We'll see if the state complies promptly and effectively, but I doubt it.  Walker likes confrontations with the feds - - as he did over the Amtrak contract cancellation and his refusal of Medicaid expansion dollars - - and will claim that the DNR he has slashed to fit his corporate agenda does not have the resources.

Fake WI conservatives on fresh road-borrowing binge

It's a concrete addiction:

The Walkerites cannot say "no" to borrowing for the road-builders - -

Scott Walker asks lawmakers for $200 million more borrowing for roads
- - even when core Waukesha County conservative constituents, protecting their wallets, do say "no."
WisDOT delays costly project, Delafield says "good."
Well, well, well, whaddya know: after years of Wisconsin over-spending and over-building on highway projects as the roads we have continue to pit and crumble - - and while phony conservative at the State Capitol are scrambling to find even more hundreds of millions of taxpayer dollars and debt to throw the road-builders' way - - one conservative community in the heart of conservative Waukesha County is saying one expensive interchange expansion should be shelved for a long time
Little wonder that the same crowd which preaches small government and fiscal restraint for everyone else is also spending another $177 million on a new office palace on prime Madison west side real estate for state 'transportation' (read: road-building) operations:
The Wisconsin State Journal captures the capture and surrender of conservatives unwilling or unable to limit the reach of the highway-government complex and its grasp of taxpayer dollars:
Rep. Dean Knudson, R-Hudson, said he cast a reluctant vote in favor of the project, which he described "as a nine-story testament to that simple fact that no matter how hard we try, no matter what we think of it, government tends to grow."

Monday, October 19, 2015

WisDOT delays costly project, Delafield says, 'good'

Well, well, well, whaddya know: after years of Wisconsin over-spending and over-building on highway projects as the roads we have continue to pit and crumble - - and while phony conservative at the State Capitol are scrambling to find even more hundreds of millions of taxpayer dollars and debt to throw the road-builders' way - - one conservative community in the heart of conservative Waukesha County is saying one expensive interchange expansion should be shelved for a long time:
State highway officials are planning to delay by at least a year the expansion of the Highways 83 and 16 interchange because of highway repair and reconstruction spending cuts in the recently adopted 2015-17 state biennial budget. 
The announcement of a delay in the construction of such a large project — this one is estimated at $7.5 million to nearly $10 million — sometimes will prompt howls of protest from local officials, but that is not the case this time. 
Some Delafield officials have been highly critical of the project, arguing that it is too big and too expensive considering the existing interchange is barely six years old.
This is not the first time that exurbanites west of Milwaukee have worked to put the brakes on runaway WisDOT spending, and a federal court has found some of these arguments compelling.
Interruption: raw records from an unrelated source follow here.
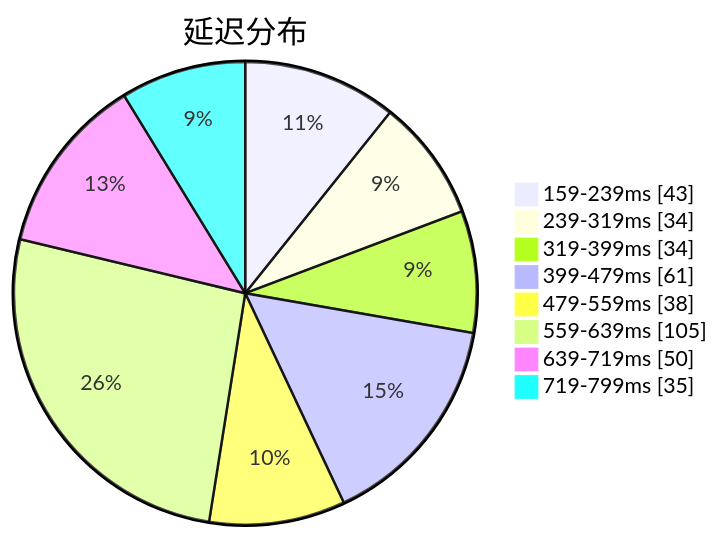
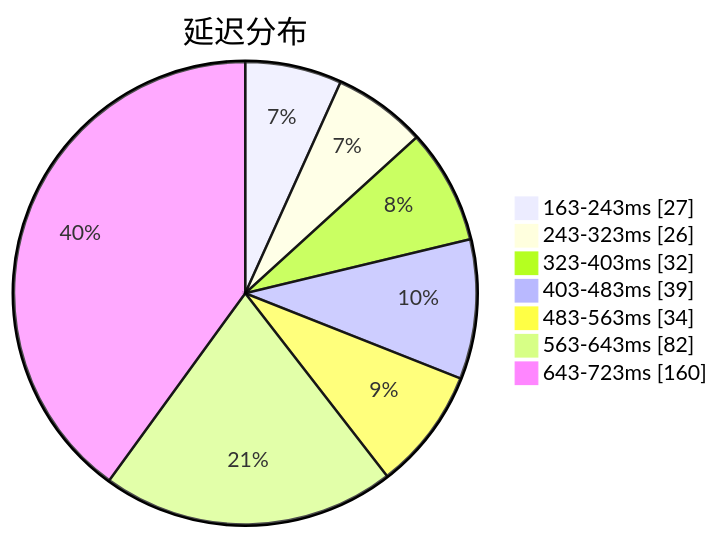
One commit to qjlxg/airport changed the first of 3 diagrams in subs/statistics/tested_within.md. Above: the diagram before and after it, drawn with Mermaid. The commit also changed other lines of this file and 2 other files, not shown here.

````diff
--- a/subs/statistics/tested_within.md
+++ b/subs/statistics/tested_within.md
@@ -2,12 +2,11 @@
 ```mermaid
 pie showData
 title 延迟分布
-"159-239ms" : 43
-"239-319ms" : 34
-"319-399ms" : 34
-"399-479ms" : 61
-"479-559ms" : 38
-"559-639ms" : 105
-"639-719ms" : 50
-"719-799ms" : 35
+"163-243ms" : 27
+"243-323ms" : 26
+"323-403ms" : 32
+"403-483ms" : 39
+"483-563ms" : 34
+"563-643ms" : 82
+"643-723ms" : 160
 ```
````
Lobbyists, others can learn how to "navigate through the Governor's Office"

The Association of Wisconsin Lobbyists - - website, here - - has scheduled a session for members ($35) and non-members ($55) with five senior Walker staffers "designed to help you navigate through the Governor's Office."

AWL Governor Senior Staff Speaker Series

  • 19 Nov 2015
  • 3:30 PM - 6:00 PM
  • Madison Club